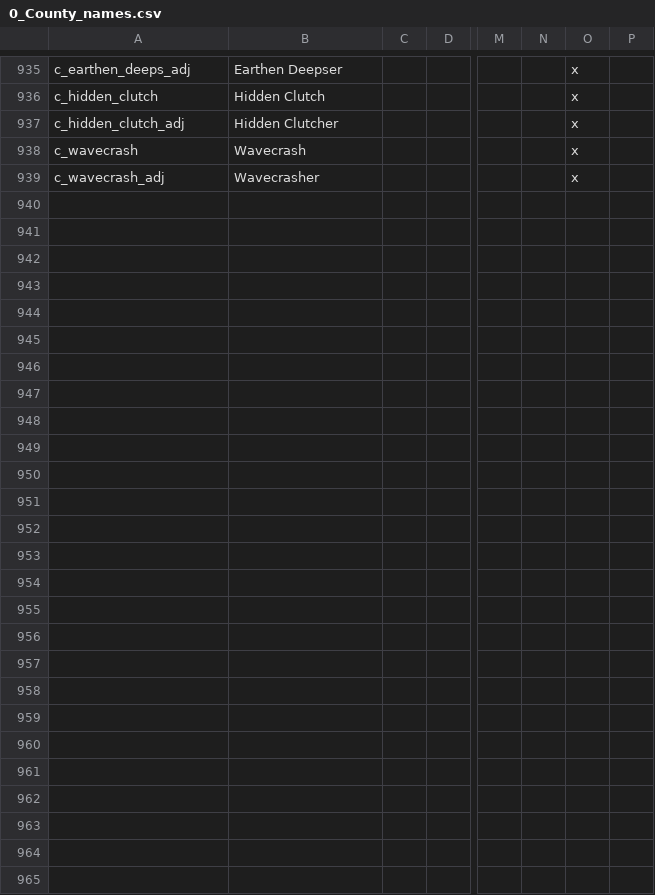
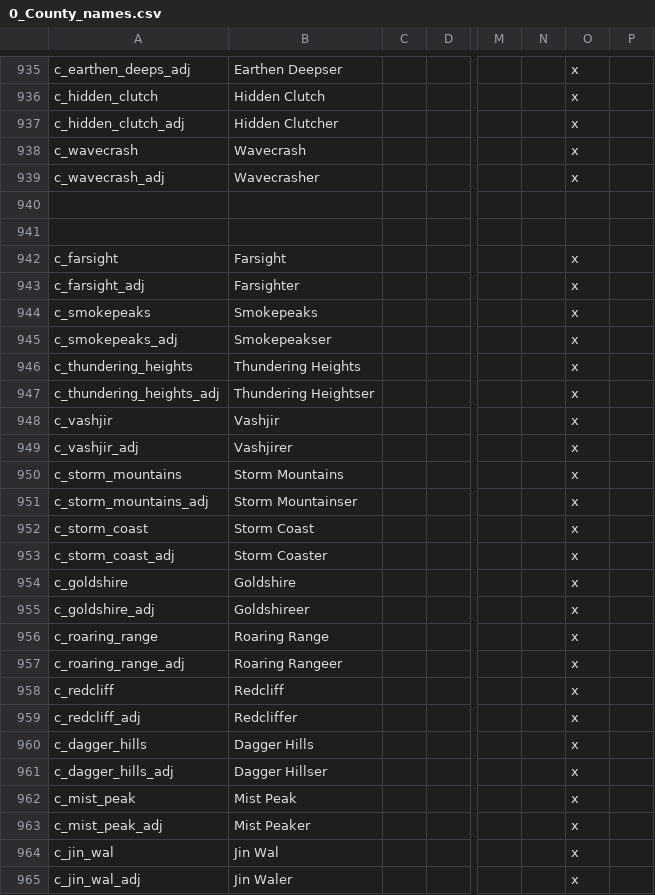
Before and after one commit to blackdragonTOW/Tides-of-Warcraft, a CSV file: localisation/0_County_names.csv, drawn as a sheet; only a part is shown, gaps mark what is left out; rows hold the shown columns only; the diff names each change by its address in the sheet, - before the commit and + after, or states it on an @@ line.

```diff
--- a/localisation/0_County_names.csv
+++ b/localisation/0_County_names.csv
+row 940: (empty)
+row 941: (empty)
+row 942: c_farsight | Farsight |  |  |  |  | x
+row 943: c_farsight_adj | Farsighter |  |  |  |  | x
+row 944: c_smokepeaks | Smokepeaks |  |  |  |  | x
+row 945: c_smokepeaks_adj | Smokepeakser |  |  |  |  | x
+row 946: c_thundering_heights | Thundering Heights |  |  |  |  | x
+row 947: c_thundering_heights_adj | Thundering Heightser |  |  |  |  | x
+row 948: c_vashjir | Vashjir |  |  |  |  | x
+row 949: c_vashjir_adj | Vashjirer |  |  |  |  | x
+row 950: c_storm_mountains | Storm Mountains |  |  |  |  | x
+row 951: c_storm_mountains_adj | Storm Mountainser |  |  |  |  | x
+row 952: c_storm_coast | Storm Coast |  |  |  |  | x
+row 953: c_storm_coast_adj | Storm Coaster |  |  |  |  | x
+row 954: c_goldshire | Goldshire |  |  |  |  | x
+row 955: c_goldshire_adj | Goldshireer |  |  |  |  | x
+row 956: c_roaring_range | Roaring Range |  |  |  |  | x
+row 957: c_roaring_range_adj | Roaring Rangeer |  |  |  |  | x
+row 958: c_redcliff | Redcliff |  |  |  |  | x
+row 959: c_redcliff_adj | Redcliffer |  |  |  |  | x
+row 960: c_dagger_hills | Dagger Hills |  |  |  |  | x
+row 961: c_dagger_hills_adj | Dagger Hillser |  |  |  |  | x
+row 962: c_mist_peak | Mist Peak |  |  |  |  | x
+row 963: c_mist_peak_adj | Mist Peaker |  |  |  |  | x
+row 964: c_jin_wal | Jin Wal |  |  |  |  | x
+row 965: c_jin_wal_adj | Jin Waler |  |  |  |  | x
```
Also changed, not shown: localisation/0_Duchy_names.csv, localisation/0_Empire_names.csv, 2 other files.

**Problem statement:** Respond with a single number: the count of lines in the entries above that contain the string "Storm".

**Result of the exercise:** 4